Here are some incredible ideas that the teachers from Forestville Road Elemenary School shared in their session:
In Literacy, kids can retell a story, make costume for Dash to retell the story, explore the setting of story and create a map for Dash to go through based on the story. In science, have students travel at different speeds to knock down a tower to focus on force and motion. Students can build a “body part” for Dash that will give him new abilities. There are ways to build with Legos on top of Spheros. Ex. Create a butler Dash to bring snacks and drinks to others. The kids can program Dash to go to points on a paper timeline and have it stop to tell important information at each point. Dash can be programmed to line dance. Pick a song from GoNoodle.com and create a line dance for Dash (more forward, left,right, lights to represent claps) then they have to line up and dance with Dash! The xylophone attachment is awesome to have kids program a song.
Here is a great idea called “Trick or Treating with Dash” – The teacher made a 15 foot Wonder Way and placed 8 houses on it along the path which has signs that has the type of candy that will be given out. Each child had a job:
Each child had chance to program Dash to get to the house that they wanted to go to. They kept commands on a chart at first.
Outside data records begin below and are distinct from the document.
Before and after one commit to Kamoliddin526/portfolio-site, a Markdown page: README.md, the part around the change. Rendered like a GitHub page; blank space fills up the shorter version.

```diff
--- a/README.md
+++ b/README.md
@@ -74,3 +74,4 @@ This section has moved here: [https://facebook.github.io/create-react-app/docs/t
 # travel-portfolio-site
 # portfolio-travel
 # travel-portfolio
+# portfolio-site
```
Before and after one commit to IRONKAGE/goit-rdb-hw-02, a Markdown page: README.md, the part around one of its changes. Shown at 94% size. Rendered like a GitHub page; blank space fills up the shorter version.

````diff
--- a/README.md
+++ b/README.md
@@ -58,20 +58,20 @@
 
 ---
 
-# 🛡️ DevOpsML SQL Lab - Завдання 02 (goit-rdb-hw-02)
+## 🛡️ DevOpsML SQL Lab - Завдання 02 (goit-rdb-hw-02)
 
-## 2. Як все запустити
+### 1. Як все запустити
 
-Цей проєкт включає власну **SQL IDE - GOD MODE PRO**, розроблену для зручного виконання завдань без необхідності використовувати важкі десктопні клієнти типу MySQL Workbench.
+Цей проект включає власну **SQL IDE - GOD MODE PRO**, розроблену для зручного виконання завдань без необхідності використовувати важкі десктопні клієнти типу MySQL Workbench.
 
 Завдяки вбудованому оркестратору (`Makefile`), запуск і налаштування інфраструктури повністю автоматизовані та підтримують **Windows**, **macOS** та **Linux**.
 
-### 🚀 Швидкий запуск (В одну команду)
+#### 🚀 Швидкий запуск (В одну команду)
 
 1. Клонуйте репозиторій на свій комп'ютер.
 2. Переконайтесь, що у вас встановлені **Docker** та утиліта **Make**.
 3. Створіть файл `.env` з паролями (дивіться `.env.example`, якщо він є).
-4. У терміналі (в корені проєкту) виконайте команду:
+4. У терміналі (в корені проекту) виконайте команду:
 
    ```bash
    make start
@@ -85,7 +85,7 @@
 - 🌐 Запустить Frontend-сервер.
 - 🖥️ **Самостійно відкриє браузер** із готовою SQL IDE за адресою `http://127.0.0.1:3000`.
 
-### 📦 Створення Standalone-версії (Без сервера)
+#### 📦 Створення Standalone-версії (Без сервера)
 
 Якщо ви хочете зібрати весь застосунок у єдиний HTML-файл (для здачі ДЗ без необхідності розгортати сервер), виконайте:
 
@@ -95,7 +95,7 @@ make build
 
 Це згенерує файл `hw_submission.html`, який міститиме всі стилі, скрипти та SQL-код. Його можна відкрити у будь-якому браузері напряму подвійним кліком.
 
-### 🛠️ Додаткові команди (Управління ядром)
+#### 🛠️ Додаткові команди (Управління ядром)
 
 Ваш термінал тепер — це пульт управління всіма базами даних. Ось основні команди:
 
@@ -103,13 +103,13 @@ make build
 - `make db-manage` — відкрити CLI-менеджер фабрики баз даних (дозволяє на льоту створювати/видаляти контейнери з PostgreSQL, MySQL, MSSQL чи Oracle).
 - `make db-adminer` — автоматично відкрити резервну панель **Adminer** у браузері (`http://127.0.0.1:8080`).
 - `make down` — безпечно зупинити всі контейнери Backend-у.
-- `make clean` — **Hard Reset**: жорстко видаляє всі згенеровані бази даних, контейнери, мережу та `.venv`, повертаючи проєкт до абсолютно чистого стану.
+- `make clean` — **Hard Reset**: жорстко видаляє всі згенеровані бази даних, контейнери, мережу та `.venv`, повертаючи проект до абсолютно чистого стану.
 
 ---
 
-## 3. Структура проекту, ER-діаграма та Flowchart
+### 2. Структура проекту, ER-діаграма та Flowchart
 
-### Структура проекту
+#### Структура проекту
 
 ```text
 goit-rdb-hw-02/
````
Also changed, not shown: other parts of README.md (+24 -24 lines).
They had to program the Dash robot to roll to their chosen house, program a doorbell sound, record their voice saying “Trick or Treat?” and program Dash to get back to start. They would look at what they wrote and troubleshoot to see what worked and what didn’t to get Dash to his destination. Those who did all the steps, got to design a costume for Dash.
The Wonder League is a competition that students can do that has challenges. You can use mats such as a Twister Board, vinyl tablecloth, tape on the floor (use tiles as a guide) or print banners.
She also charges multiple Dash robots with a USB charger that has 12 USB ports and stores them in mini boxes. The Dash robots do spin sometimes as they are charging.
NCTIES is a place to wrap my head around innovative lessons and always supports me in developing ideas for the future in my classroom.